● **Your assignment**: Your job is to copy every line in the material containing the word "株式会社あらい".

● **Records to use**:

=== Begin Enclosure ===

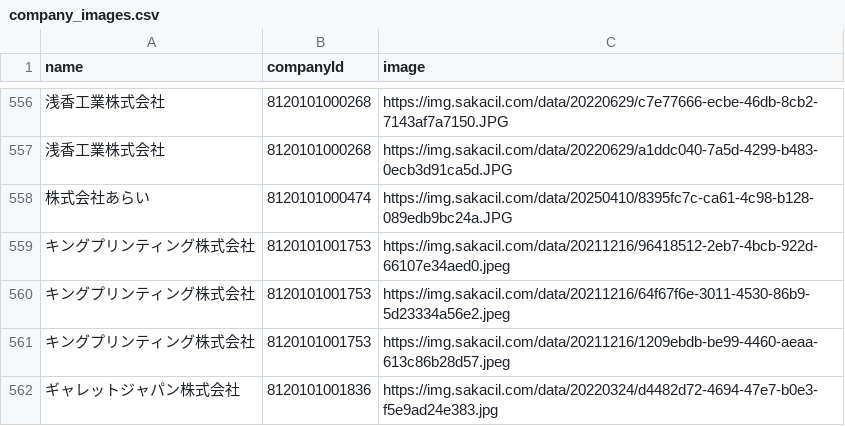
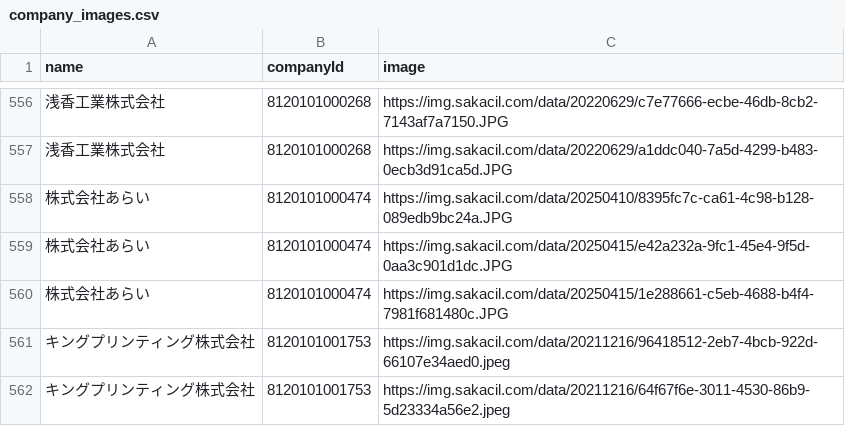
Before and after one commit to codeforosaka/sakai-biz-opendata, a CSV file: data/company_images.csv, drawn as a sheet; only a part is shown, gaps mark what is left out; the shorter side is filled out with more unchanged rows.

Commit message:
update data

```diff
--- a/data/company_images.csv
+++ b/data/company_images.csv
@@ -558,2 +558,4 @@
 株式会社あらい,8120101000474,https://img.sakacil.com/data/20250410/8395fc7c-ca61-4c98-b128-089edb9bc24a.JPG
+株式会社あらい,8120101000474,https://img.sakacil.com/data/20250415/e42a232a-9fc1-45e4-9f5d-0aa3c901d1dc.JPG
+株式会社あらい,8120101000474,https://img.sakacil.com/data/20250415/1e288661-c5eb-4688-b4f4-7981f681480c.JPG
 キングプリンティング株式会社,8120101001753,https://img.sakacil.com/data/20211216/96418512-2eb7-4bcb-922d-66107e34aed0.jpeg
```
Also changed, not shown: 11 other files.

=== End Enclosure ===

● **Written reply**:
 株式会社あらい,8120101000474,https://img.sakacil.com/data/20250410/8395fc7c-ca61-4c98-b128-089edb9bc24a.JPG
+株式会社あらい,8120101000474,https://img.sakacil.com/data/20250415/e42a232a-9fc1-45e4-9f5d-0aa3c901d1dc.JPG
+株式会社あらい,8120101000474,https://img.sakacil.com/data/20250415/1e288661-c5eb-4688-b4f4-7981f681480c.JPG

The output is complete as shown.